Manitoba Hydro puts Keeyask project on hold after blockade stops shift change

WINNIPEG — Manitoba Hydro’s multi-billion dollar hydroelectric project has moved into a “care and maintenance” status due to a blockade made by members of the Tataskweyak Cree Nation.

The decision to have only essential personnel at the Keeyask project was made Thursday night.

In a statement to CTV News, Manitoba Hydro said, “It became clear the illegal blockade was impacting the safety of those at the site and their wellbeing by blocking shipments of food, waste removal and other critical supplies for employee safety and wellbeing.”

Under the care and maintenance status, 100 people will stay at the site to provide security and to maintain critical camp operations.

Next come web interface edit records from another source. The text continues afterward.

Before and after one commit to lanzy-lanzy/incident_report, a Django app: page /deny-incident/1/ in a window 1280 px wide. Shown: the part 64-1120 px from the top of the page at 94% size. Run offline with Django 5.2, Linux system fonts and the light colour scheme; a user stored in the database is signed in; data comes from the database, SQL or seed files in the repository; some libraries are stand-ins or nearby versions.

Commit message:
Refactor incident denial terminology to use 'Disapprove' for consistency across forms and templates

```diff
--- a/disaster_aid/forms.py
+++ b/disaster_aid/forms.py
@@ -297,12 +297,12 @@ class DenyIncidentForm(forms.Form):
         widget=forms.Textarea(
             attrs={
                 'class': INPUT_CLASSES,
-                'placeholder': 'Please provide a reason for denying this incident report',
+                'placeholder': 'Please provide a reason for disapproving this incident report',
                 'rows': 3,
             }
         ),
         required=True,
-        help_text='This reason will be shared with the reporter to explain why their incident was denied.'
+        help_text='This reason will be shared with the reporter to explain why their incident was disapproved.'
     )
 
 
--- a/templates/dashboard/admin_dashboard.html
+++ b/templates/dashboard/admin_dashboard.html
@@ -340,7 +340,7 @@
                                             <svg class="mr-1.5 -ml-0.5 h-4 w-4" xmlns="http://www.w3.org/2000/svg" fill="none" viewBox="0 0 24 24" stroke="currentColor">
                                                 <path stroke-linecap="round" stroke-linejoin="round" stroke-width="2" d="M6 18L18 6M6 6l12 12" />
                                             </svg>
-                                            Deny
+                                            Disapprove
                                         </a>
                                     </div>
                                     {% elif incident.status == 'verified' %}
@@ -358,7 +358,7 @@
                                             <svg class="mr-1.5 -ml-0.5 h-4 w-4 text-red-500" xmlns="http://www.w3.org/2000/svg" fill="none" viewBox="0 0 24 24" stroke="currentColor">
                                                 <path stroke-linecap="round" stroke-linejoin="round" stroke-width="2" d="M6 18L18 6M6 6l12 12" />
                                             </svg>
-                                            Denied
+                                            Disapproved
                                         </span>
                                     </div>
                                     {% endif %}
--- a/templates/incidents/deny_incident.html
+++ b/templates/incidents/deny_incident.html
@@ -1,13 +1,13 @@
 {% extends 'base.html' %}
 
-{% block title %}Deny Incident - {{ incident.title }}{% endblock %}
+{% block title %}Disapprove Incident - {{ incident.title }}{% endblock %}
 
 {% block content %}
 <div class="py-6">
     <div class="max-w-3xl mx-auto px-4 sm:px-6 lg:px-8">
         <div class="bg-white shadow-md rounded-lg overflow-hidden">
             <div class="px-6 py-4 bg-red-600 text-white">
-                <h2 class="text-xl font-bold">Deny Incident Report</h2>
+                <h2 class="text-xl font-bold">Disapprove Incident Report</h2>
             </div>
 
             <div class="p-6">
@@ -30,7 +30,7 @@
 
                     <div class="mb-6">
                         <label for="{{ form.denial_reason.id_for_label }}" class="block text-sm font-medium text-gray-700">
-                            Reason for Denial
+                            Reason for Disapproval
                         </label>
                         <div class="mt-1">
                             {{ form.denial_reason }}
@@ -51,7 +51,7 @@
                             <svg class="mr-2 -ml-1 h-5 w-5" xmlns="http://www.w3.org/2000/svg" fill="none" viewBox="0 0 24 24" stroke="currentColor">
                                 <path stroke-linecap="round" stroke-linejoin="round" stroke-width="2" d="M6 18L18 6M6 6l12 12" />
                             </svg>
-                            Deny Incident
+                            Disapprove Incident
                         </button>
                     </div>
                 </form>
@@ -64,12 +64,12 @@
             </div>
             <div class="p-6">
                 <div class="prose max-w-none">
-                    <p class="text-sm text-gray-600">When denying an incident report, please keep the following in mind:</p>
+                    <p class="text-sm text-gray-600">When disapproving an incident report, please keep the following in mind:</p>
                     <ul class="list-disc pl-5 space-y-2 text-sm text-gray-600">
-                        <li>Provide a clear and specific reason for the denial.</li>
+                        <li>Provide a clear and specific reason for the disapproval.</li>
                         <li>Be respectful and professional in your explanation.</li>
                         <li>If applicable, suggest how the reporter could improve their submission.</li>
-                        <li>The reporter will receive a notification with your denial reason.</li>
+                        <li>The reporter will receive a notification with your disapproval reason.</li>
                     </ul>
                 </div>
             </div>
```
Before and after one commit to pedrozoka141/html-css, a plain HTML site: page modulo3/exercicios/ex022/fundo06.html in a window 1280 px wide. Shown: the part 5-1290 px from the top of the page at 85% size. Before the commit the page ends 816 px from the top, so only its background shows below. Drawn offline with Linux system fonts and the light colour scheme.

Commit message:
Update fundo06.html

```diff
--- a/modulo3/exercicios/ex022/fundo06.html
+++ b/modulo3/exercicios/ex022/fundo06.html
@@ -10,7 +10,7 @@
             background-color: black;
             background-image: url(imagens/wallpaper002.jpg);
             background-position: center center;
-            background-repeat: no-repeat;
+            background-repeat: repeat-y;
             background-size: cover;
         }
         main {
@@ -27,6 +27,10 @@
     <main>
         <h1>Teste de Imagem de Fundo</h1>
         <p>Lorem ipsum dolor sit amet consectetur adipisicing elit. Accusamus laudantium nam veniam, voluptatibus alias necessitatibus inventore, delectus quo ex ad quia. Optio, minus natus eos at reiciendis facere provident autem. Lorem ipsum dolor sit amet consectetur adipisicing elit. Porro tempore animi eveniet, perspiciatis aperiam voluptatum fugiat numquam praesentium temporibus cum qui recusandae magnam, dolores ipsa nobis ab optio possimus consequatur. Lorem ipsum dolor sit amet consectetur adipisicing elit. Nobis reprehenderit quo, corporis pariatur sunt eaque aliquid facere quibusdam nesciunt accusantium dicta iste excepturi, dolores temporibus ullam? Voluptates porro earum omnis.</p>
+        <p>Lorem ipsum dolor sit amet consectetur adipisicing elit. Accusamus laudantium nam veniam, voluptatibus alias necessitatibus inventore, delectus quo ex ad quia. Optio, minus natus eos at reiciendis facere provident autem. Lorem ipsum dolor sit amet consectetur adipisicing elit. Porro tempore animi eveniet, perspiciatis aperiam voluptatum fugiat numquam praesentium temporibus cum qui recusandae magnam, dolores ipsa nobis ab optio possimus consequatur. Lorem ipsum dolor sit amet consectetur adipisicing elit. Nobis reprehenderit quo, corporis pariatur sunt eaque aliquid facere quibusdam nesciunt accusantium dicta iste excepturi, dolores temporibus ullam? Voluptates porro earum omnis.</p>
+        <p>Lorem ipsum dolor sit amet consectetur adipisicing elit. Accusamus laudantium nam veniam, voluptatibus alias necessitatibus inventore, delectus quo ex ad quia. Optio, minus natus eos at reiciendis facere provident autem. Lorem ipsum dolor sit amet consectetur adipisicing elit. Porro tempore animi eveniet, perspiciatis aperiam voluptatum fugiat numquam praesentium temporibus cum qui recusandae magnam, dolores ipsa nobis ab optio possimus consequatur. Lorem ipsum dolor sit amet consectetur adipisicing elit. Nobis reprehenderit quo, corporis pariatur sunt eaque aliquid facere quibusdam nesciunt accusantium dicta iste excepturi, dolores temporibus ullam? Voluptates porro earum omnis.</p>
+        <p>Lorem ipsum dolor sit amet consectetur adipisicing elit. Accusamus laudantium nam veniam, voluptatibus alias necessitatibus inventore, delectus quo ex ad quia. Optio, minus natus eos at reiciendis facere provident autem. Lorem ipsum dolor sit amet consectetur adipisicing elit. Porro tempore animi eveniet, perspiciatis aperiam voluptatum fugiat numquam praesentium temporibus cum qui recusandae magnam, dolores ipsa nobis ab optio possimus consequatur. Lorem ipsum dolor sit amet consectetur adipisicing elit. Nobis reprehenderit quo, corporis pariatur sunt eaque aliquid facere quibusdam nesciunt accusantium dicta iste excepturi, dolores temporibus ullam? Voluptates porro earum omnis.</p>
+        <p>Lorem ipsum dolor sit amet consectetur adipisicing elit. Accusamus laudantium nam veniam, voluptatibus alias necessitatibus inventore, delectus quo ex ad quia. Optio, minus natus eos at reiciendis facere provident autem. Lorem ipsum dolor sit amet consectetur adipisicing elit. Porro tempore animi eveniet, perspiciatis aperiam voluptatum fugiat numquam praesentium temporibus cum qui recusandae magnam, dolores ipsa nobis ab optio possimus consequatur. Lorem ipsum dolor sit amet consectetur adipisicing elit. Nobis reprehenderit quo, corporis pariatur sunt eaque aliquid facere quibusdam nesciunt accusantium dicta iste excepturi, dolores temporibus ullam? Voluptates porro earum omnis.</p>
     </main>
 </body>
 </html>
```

On March 21, about 700 workers volunteered to stay at the Keeyask site for eight weeks.

Manitoba Hydro planned to have a shift change on May 19, bringing in around 1000 new workers.

Tataskweyak Cree Nation members created a lockdown days before the change, blocking the road to the Keeyask site over concerns that the workers would bring COVID-19 into their community.

As per provincial health orders, southern Manitobans are not allowed to cross the 53 parallel, but Manitoba Hydro received an exception. It created the shift change plan in partnership with Manitoba Health and the Chief Medical Officer.


The Manitoba Court of Queen’s Bench granted Manitoba Hydro an injunction on May 18.

On the evening of May 20, RCMP announced it would be serving an injunction order to the Tataskweyak Cree Nation members who formed the blockade on PR 280, the highway leading to the Keeyask site.

READ MORE: RCMP to serve injunction to remove blockade at Manitoba Hydro work site

The injunction orders Tataskweyak Cree Nation to end the blockade, which went up on Friday.

As of Saturday morning, the blockade is still there.

Both Manitoba Hydro and RCMP said they are in communications with the First Nations.

According to Manitoba Hydro, the blockade costs the company $1.7 million per day, plus a one-time fee of $50 million for demobilization and remobilization.

 -With files from CTV’s Kayla Rosen and Charles Lefebvre